How to complete this task
Your task is to filter the data below down to the lines holding "Times".

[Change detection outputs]
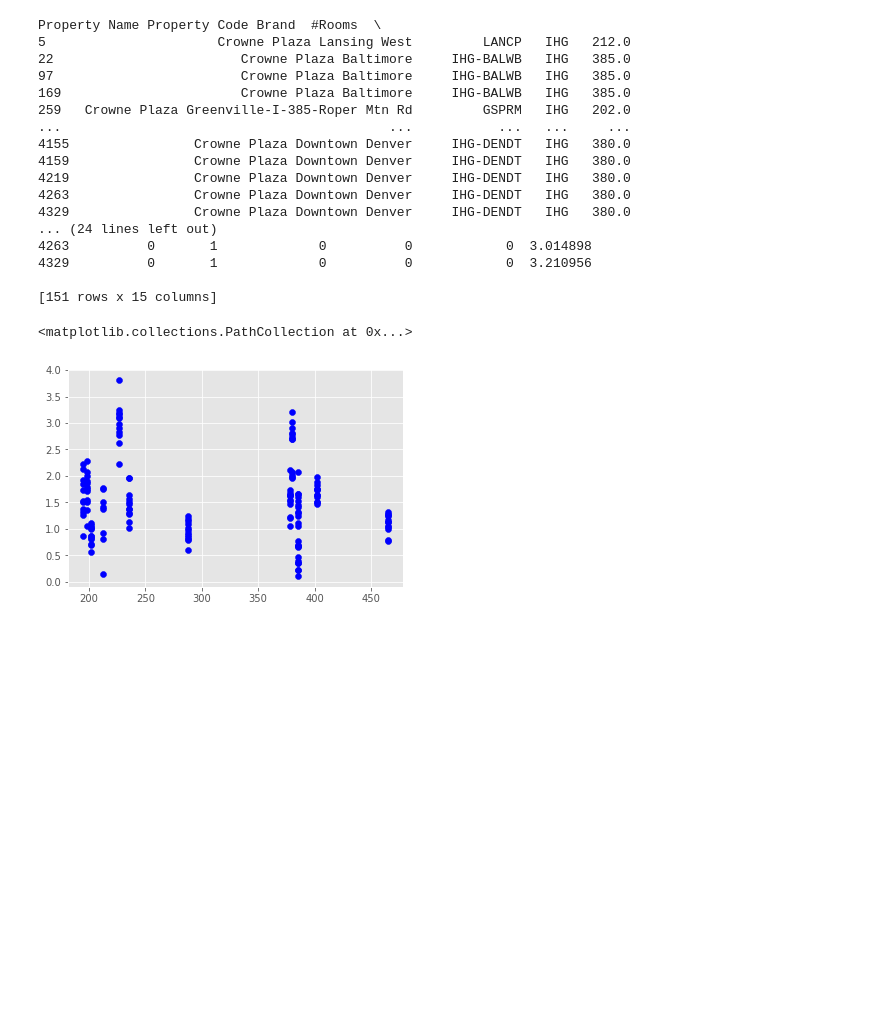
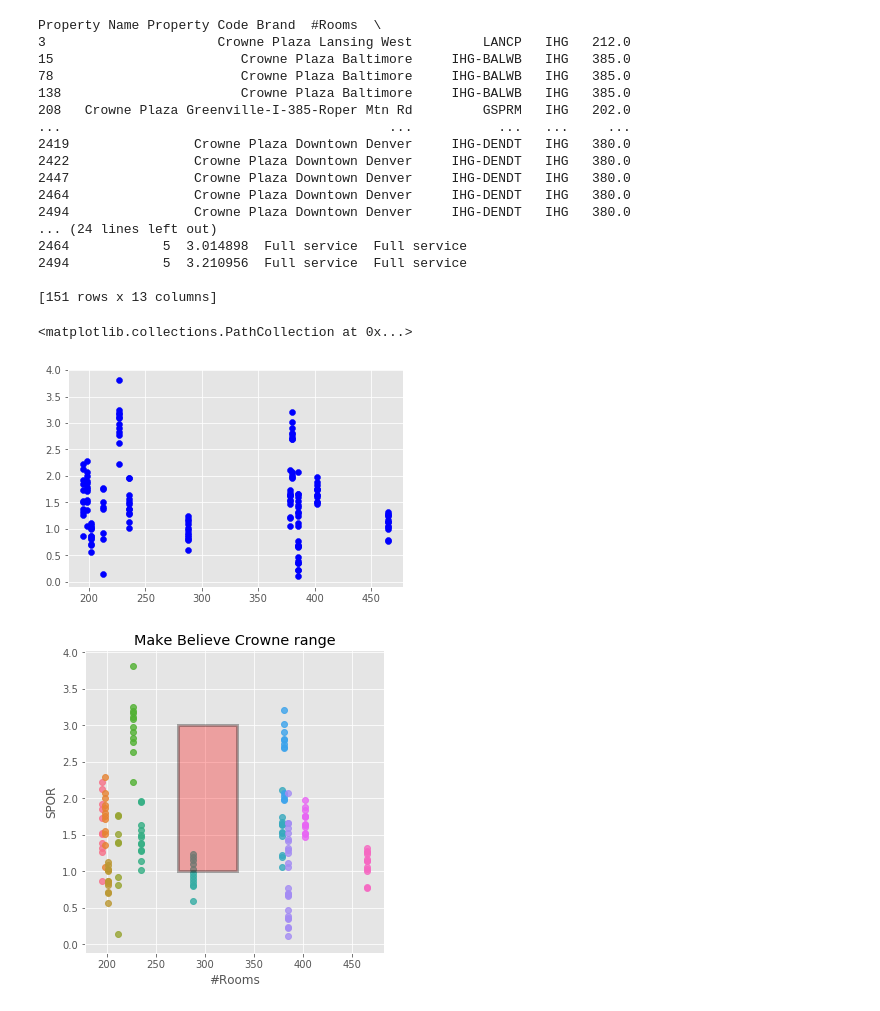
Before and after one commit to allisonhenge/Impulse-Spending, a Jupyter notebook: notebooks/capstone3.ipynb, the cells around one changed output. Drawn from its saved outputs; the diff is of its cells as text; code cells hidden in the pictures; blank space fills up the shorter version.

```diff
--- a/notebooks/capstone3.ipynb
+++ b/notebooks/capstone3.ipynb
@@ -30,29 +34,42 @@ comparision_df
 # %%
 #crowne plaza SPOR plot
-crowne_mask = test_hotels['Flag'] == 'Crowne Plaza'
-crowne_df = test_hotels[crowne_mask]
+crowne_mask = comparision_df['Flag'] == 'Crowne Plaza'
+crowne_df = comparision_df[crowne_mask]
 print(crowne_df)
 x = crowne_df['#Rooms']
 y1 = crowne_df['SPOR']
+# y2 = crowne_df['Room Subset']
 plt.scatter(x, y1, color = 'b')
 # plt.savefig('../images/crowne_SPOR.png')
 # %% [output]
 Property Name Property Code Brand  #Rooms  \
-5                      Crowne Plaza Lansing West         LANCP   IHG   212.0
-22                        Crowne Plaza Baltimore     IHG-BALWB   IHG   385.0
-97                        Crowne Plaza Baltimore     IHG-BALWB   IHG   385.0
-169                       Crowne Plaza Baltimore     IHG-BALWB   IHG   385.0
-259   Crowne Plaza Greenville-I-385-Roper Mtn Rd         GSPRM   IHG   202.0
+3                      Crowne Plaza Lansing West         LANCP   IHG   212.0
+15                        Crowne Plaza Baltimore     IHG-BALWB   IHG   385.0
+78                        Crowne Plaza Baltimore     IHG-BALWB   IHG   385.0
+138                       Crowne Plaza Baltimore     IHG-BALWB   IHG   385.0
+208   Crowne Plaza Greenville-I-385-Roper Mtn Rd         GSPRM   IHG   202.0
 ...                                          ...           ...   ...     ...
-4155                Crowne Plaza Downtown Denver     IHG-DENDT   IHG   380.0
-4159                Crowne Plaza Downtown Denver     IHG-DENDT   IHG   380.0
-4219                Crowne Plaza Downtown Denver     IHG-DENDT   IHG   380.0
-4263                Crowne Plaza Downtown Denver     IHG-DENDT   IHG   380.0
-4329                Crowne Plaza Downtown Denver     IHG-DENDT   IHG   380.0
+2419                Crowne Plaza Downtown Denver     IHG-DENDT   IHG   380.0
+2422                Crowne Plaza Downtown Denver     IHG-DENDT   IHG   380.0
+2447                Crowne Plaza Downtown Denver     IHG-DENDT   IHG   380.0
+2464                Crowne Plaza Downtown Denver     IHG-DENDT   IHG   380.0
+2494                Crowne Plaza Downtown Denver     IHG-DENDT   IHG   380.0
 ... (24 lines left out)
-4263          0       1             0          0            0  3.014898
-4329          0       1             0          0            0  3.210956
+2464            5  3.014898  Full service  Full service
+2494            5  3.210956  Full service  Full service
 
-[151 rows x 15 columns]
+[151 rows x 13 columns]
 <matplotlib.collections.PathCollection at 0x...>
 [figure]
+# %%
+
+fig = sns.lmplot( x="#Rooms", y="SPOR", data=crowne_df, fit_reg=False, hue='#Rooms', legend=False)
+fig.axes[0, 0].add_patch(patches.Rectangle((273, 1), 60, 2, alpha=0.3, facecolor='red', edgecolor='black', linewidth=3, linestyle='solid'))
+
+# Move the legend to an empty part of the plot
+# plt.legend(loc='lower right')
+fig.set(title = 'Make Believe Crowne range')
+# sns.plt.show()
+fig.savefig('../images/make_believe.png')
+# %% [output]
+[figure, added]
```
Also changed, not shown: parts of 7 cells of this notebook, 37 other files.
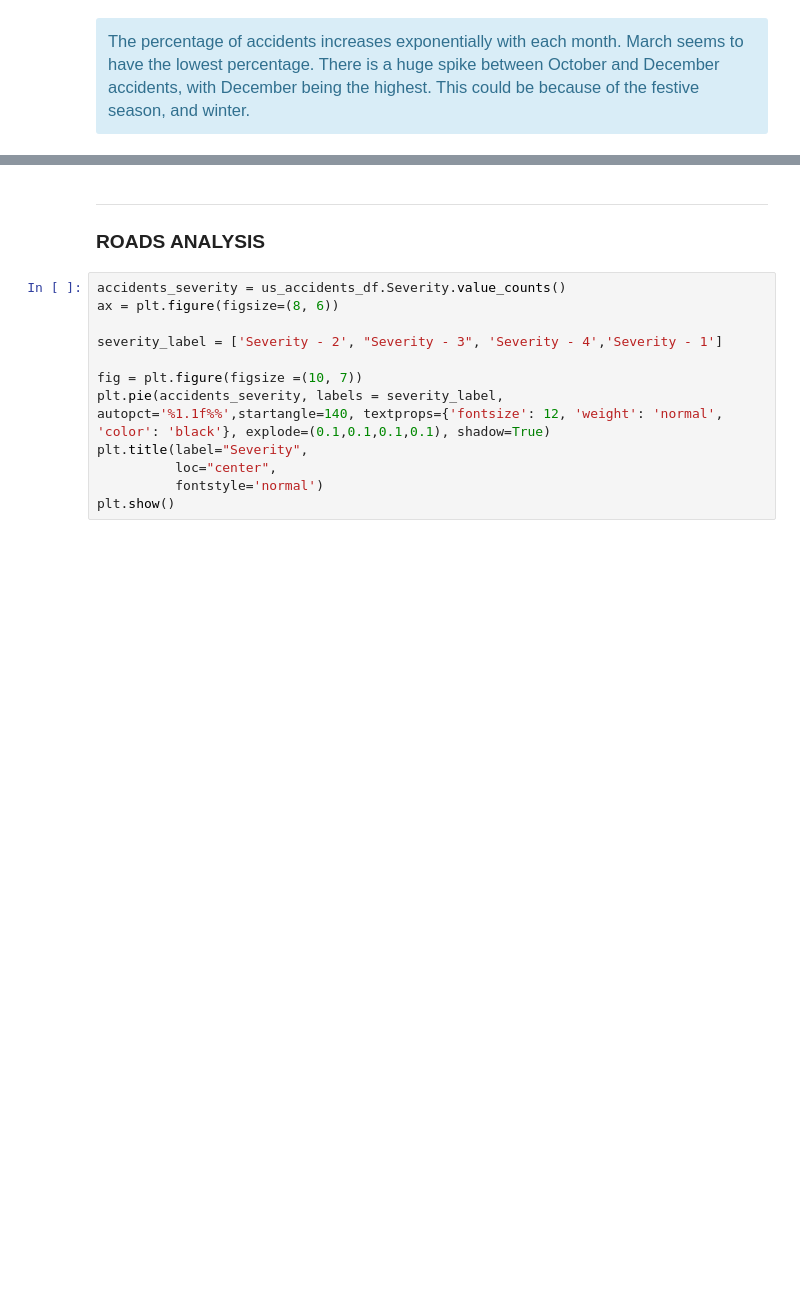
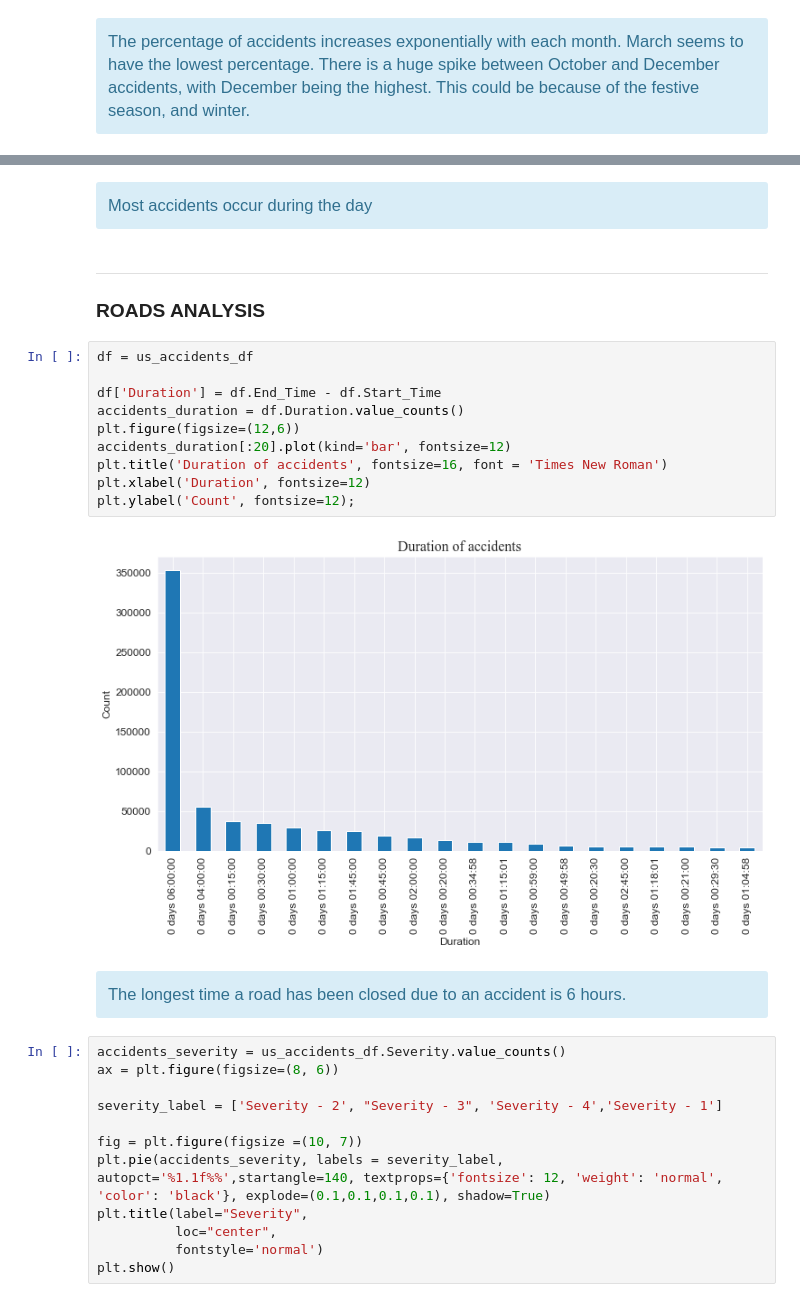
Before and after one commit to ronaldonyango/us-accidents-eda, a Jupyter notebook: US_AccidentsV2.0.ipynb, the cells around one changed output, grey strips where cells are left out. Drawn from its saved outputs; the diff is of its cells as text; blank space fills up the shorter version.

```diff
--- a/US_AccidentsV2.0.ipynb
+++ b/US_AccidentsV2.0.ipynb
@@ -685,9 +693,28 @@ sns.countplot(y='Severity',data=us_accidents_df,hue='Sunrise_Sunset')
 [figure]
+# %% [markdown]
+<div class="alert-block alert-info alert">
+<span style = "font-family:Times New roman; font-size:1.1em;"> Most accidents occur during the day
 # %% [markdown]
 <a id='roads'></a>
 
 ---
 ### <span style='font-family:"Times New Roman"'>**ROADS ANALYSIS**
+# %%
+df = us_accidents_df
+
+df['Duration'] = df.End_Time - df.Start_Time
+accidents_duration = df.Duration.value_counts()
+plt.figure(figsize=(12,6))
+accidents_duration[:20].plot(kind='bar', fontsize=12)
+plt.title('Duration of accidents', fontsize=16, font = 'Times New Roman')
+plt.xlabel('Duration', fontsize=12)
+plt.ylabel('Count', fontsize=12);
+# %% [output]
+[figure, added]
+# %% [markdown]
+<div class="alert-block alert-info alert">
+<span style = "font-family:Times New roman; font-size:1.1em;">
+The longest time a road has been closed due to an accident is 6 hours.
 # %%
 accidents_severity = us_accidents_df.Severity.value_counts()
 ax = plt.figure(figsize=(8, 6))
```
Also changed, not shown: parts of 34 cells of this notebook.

Solution to this exercise
+<span style = "font-family:Times New roman; font-size:1.1em;"> Most accidents occur during the day
 ### <span style='font-family:"Times New Roman"'>**ROADS ANALYSIS**
+plt.title('Duration of accidents', fontsize=16, font = 'Times New Roman')
+<span style = "font-family:Times New roman; font-size:1.1em;">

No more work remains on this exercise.